Each line of the records below that holds "備課平台" should be returned.

── GIVEN ENTRIES

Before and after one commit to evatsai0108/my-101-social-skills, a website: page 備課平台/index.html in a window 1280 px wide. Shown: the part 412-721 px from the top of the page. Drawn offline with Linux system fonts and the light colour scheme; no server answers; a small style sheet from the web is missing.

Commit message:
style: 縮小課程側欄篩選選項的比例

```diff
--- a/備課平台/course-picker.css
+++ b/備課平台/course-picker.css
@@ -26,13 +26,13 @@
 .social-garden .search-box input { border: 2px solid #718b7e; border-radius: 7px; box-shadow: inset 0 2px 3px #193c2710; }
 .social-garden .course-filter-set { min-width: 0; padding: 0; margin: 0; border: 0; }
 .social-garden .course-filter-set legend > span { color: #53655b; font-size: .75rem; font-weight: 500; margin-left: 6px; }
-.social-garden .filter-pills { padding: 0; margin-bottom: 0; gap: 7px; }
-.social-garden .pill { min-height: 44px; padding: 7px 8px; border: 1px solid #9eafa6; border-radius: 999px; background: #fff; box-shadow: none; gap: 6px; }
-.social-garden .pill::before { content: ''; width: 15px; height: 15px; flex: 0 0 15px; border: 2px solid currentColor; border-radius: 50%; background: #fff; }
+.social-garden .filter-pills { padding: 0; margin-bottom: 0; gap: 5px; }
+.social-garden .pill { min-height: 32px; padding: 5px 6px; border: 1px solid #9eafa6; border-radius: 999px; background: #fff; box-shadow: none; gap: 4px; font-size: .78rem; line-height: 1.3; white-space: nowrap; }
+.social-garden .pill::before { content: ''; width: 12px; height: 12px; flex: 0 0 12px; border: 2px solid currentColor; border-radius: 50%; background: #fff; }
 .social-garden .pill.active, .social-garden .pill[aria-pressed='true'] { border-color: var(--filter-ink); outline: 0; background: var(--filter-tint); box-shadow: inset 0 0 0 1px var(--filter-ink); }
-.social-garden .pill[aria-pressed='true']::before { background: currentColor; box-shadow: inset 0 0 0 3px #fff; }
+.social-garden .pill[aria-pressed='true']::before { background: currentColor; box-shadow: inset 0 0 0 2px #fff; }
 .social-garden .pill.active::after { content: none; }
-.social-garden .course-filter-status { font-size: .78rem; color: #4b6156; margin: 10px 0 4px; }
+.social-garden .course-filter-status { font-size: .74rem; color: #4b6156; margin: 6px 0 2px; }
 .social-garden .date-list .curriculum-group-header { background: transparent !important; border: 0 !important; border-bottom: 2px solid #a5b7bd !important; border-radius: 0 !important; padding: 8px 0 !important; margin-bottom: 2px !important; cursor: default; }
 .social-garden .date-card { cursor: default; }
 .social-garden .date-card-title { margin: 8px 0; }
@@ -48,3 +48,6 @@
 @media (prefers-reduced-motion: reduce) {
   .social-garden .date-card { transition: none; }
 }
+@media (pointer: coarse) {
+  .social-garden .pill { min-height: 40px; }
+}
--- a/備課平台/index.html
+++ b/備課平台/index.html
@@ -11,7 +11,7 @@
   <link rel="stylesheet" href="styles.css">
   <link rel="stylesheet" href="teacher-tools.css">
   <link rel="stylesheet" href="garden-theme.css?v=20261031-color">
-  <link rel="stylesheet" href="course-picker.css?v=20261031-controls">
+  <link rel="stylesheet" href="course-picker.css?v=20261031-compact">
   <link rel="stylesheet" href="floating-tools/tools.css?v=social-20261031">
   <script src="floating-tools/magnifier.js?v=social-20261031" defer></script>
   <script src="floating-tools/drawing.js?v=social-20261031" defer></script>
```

────
── GIVEN ENTRIES

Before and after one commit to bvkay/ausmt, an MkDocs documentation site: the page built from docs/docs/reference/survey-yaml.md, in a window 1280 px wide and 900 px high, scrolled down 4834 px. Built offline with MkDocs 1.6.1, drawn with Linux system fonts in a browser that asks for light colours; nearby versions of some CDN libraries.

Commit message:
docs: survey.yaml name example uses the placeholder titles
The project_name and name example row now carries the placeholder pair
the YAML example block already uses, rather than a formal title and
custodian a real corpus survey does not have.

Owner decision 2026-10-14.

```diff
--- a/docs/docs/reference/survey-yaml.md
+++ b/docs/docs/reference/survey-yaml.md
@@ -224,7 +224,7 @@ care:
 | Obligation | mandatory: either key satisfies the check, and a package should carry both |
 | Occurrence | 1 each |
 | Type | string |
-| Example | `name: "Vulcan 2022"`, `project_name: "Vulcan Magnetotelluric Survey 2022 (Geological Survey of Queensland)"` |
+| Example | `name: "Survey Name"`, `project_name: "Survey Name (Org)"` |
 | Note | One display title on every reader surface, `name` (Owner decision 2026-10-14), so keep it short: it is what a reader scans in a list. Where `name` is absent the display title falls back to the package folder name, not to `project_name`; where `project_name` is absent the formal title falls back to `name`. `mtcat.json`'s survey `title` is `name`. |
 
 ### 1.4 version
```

────

**OUTPUT OF THE EXERCISE**
Before and after one commit to evatsai0108/my-101-social-skills, a website: page 備課平台/index.html in a window 1280 px wide. Shown: the part 412-721 px from the top of the page. Drawn offline with Linux system fonts and the light colour scheme; no server answers; a small style sheet from the web is missing.
--- a/備課平台/course-picker.css
+++ b/備課平台/course-picker.css
--- a/備課平台/index.html
+++ b/備課平台/index.html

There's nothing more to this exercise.